Categories: NIH-Funding

Prevention and Treatment Research to Address HIV/AIDS Disparities in Women in the US (R01-Accepting applications that either propose or do not propose clinical trial(s))

NIH Funding Announcements - Thu, 12/07/2017 - 12:08
Funding Opportunity RFA-MD-18-004 from the NIH Guide for Grants and Contracts. This initiative will support health services, intervention, and implementation research to understand and reduce racial/ethnic, geographic, and socioeconomic HIV disparities in US women. Projects may address HIV prevention, screening and diagnosis, and/or treatment. Projects may involve primary data collection and/or secondary analysis of existing data.
Categories: NIH-Funding

Detecting and Preventing Suicide Behavior, Ideation and Self-Harm in Youth in Contact with the Juvenile Justice System (R01- Clinical Trial Required)

NIH Funding Announcements - Thu, 12/07/2017 - 12:05
Funding Opportunity PAR-18-479 from the NIH Guide for Grants and Contracts. This initiative supports research to test the effectiveness of combined strategies to both detect and intervene to reduce the risk of suicide behavior, suicide ideation, and non-suicidal self-harm (NSSI) by youth in contact with the juvenile justice system. Opportunities for detection and prevention start at early points of contact (e.g., police interaction, the intake interview) and continue through many juvenile justice settings (e.g., pre-trial detention, juvenile or family court activities, court disposition, placement and on-going care in either residential or multiple community settings.) This FOA invites intervention strategies that are designed to be delivered in typical service settings using typically available personnel and resources, to enhance the implementation of interventions that prove effective, enhance their future uptake in diverse settings, and thereby reduce risk of suicide and self-harm in this population. This FOA is published in parallel to a companion R34 FOA (PAR-xx-xxx) supporting pilot studies in preparation for the larger-scale studies described here.
Categories: NIH-Funding

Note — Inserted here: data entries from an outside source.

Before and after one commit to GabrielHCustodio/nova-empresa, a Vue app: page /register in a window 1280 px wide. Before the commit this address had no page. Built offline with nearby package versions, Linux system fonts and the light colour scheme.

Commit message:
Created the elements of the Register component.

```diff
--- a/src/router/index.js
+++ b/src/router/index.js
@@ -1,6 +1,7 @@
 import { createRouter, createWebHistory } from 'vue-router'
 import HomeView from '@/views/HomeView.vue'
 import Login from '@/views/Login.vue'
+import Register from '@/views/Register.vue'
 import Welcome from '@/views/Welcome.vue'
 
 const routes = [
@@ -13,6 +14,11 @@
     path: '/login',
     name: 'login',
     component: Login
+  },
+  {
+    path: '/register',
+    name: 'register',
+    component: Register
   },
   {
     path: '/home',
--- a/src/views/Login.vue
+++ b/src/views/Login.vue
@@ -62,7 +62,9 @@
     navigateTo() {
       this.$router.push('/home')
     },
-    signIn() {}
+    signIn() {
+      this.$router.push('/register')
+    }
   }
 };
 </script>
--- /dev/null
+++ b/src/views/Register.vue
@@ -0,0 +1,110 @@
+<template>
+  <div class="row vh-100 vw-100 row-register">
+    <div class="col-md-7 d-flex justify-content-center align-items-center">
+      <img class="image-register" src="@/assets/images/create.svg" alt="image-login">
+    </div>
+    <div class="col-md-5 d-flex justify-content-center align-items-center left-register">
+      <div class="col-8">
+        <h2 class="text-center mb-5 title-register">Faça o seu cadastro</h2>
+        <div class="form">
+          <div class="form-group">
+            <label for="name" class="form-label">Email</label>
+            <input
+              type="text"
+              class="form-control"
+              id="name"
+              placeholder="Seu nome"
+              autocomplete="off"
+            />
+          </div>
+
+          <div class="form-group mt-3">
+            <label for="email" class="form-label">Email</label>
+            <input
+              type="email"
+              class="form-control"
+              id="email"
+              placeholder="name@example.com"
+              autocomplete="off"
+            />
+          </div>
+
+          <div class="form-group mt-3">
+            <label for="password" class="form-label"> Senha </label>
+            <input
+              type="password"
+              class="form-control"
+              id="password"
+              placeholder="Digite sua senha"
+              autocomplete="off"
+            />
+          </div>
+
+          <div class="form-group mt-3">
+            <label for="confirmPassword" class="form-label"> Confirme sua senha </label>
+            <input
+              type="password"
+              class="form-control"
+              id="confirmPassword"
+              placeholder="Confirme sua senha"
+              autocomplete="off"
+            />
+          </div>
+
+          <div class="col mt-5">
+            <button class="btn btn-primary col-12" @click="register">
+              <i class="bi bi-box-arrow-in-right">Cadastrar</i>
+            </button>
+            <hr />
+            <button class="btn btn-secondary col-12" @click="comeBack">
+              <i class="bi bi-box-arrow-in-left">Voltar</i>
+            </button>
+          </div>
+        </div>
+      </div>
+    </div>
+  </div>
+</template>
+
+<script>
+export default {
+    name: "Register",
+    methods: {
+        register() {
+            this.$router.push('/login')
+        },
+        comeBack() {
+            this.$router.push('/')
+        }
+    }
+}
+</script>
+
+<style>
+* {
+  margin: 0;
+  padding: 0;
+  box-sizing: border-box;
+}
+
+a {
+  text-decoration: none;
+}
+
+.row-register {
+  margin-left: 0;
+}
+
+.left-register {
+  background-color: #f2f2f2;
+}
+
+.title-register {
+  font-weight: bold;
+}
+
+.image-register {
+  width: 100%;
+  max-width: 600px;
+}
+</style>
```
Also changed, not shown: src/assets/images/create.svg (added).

Notice of Correction for PAR-18-464 Clinical and Translational Science Award (U54 Clinical Trial Optional)

NIH Funding Announcements - Thu, 12/07/2017 - 11:20
Notice NOT-TR-18-012 from the NIH Guide for Grants and Contracts
Categories: NIH-Funding

Notice of Correction to Funding Opportunity Description for RFA-HL-16-025 "NHLBI Emerging Investigator Award (EIA) (R35)"

NIH Funding Announcements - Thu, 12/07/2017 - 11:08
Notice NOT-HL-17-569 from the NIH Guide for Grants and Contracts
Categories: NIH-Funding

NINDS Faculty Development Award to Promote Diversity in Neuroscience Research (K01) - Clinical Trial Required

NIH Funding Announcements - Thu, 12/07/2017 - 10:59
Funding Opportunity PAR-18-486 from the NIH Guide for Grants and Contracts. The purpose of the NINDS Faculty Development Award to Promote Diversity in Neuroscience Research (K01) is to diversify the pool of independent neuroscience research investigators by providing junior faculty with research cost support, protected research time and career stage appropriate professional development mentorship in neuroscience research. Individuals from backgrounds underrepresented in biomedical research are eligible for support under this award if they have doctoral research degrees (Ph.D. or equivalent) and are in the first 3 years of a faculty tenure track or equivalent position at the time of award.
Categories: NIH-Funding